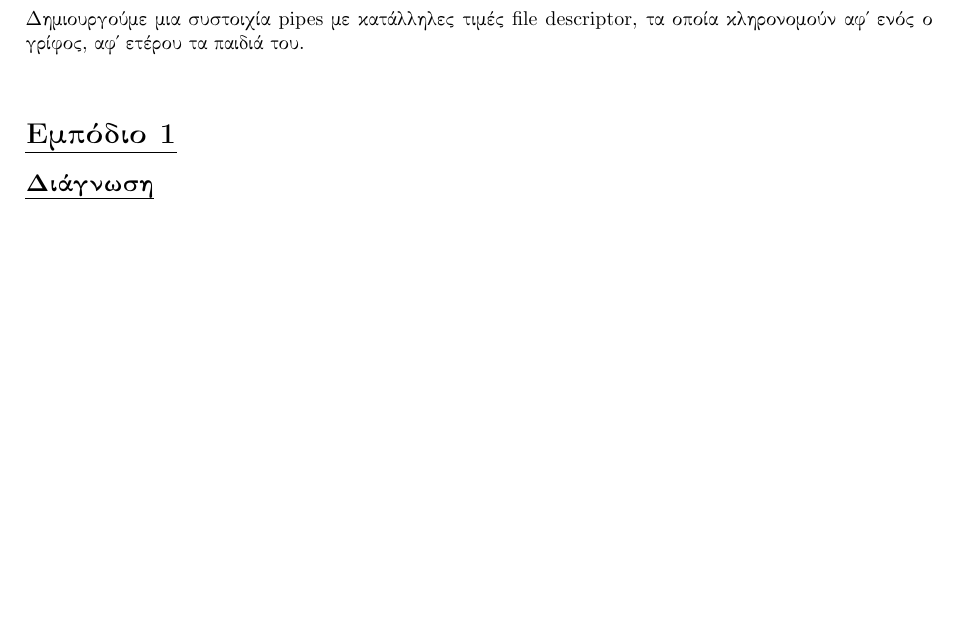
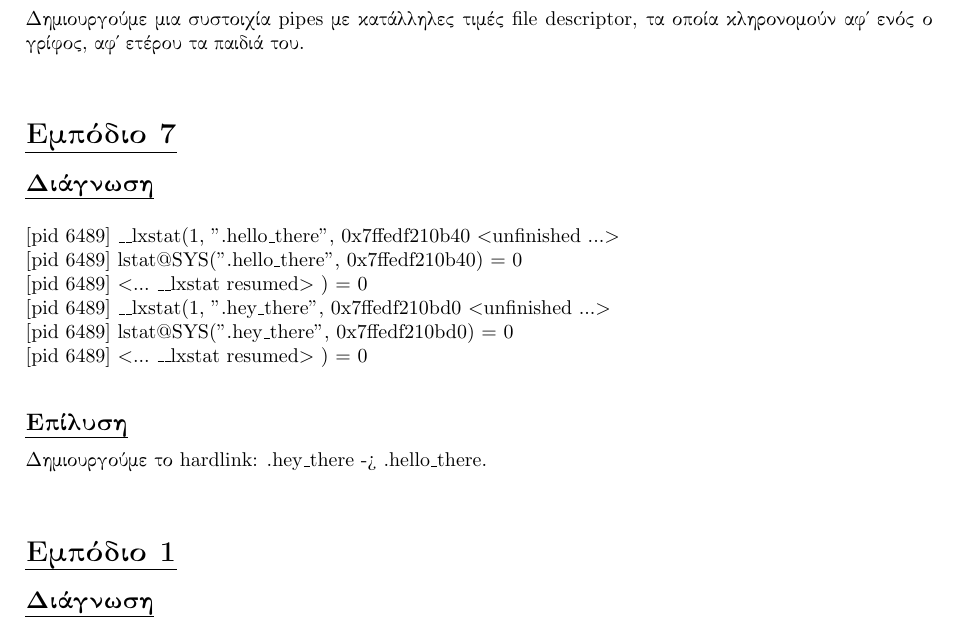
Before and after one commit to LinguaSacraMunda/ntua_oslab_2026-27, a LaTeX document (riddle/report/main.tex): part of page 4 of 4, cut so that both start at the same text, the shorter picture padded with empty space. Compiled offline with pdfLaTeX.

Commit message:
solved C7

```diff
--- a/riddle/report/main.tex
+++ b/riddle/report/main.tex
@@ -194,6 +194,22 @@ error: maximum array length seems negative
 \subsection*{\ul{Επίλυση}}
 Δημιουργούμε μια συστοιχία \eng{pipes} με κατάλληλες τιμές \eng{file descriptor}, τα οποία κληρονομούν αφ' ενός ο γρίφος, αφ' ετέρου τα παιδιά του.
 
+\vspace{5mm}
+
+\section*{\ul{Εμπόδιο 7}}
+\subsection*{\ul{Διάγνωση}}
+\langeng
+\begin{lstlisting}[language=bash]
+[pid 6489] __lxstat(1, ".hello_there", 0x7ffedf210b40 <unfinished ...>
+[pid 6489] lstat@SYS(".hello_there", 0x7ffedf210b40)                                                       = 0
+[pid 6489] <... __lxstat resumed> )                                                                        = 0
+[pid 6489] __lxstat(1, ".hey_there", 0x7ffedf210bd0 <unfinished ...>
+[pid 6489] lstat@SYS(".hey_there", 0x7ffedf210bd0)                                                         = 0
+[pid 6489] <... __lxstat resumed> )                                                                        = 0
+\end{lstlisting}
+\langgrc
+\subsection*{\ul{Επίλυση}}
+Δημιουργούμε το \eng{hardlink: .hey\_there -> .hello\_there}.
 
 \vspace{5mm}
 
```
Also changed, not shown: 2 other files.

::::::::::

→ **YOUR GOAL**:
Output each record verbatim, but skip anything that is a picture.

→ **RESULT OF THIS TASK**:
Before and after one commit to LinguaSacraMunda/ntua_oslab_2026-27, a LaTeX document (riddle/report/main.tex): part of page 4 of 4, cut so that both start at the same text, the shorter picture padded with empty space. Compiled offline with pdfLaTeX.

Commit message:
solved C7

```diff
--- a/riddle/report/main.tex
+++ b/riddle/report/main.tex
@@ -194,6 +194,22 @@ error: maximum array length seems negative
 \subsection*{\ul{Επίλυση}}
 Δημιουργούμε μια συστοιχία \eng{pipes} με κατάλληλες τιμές \eng{file descriptor}, τα οποία κληρονομούν αφ' ενός ο γρίφος, αφ' ετέρου τα παιδιά του.
 
+\vspace{5mm}
+
+\section*{\ul{Εμπόδιο 7}}
+\subsection*{\ul{Διάγνωση}}
+\langeng
+\begin{lstlisting}[language=bash]
+[pid 6489] __lxstat(1, ".hello_there", 0x7ffedf210b40 <unfinished ...>
+[pid 6489] lstat@SYS(".hello_there", 0x7ffedf210b40)                                                       = 0
+[pid 6489] <... __lxstat resumed> )                                                                        = 0
+[pid 6489] __lxstat(1, ".hey_there", 0x7ffedf210bd0 <unfinished ...>
+[pid 6489] lstat@SYS(".hey_there", 0x7ffedf210bd0)                                                         = 0
+[pid 6489] <... __lxstat resumed> )                                                                        = 0
+\end{lstlisting}
+\langgrc
+\subsection*{\ul{Επίλυση}}
+Δημιουργούμε το \eng{hardlink: .hey\_there -> .hello\_there}.
 
 \vspace{5mm}
 
```
Also changed, not shown: 2 other files.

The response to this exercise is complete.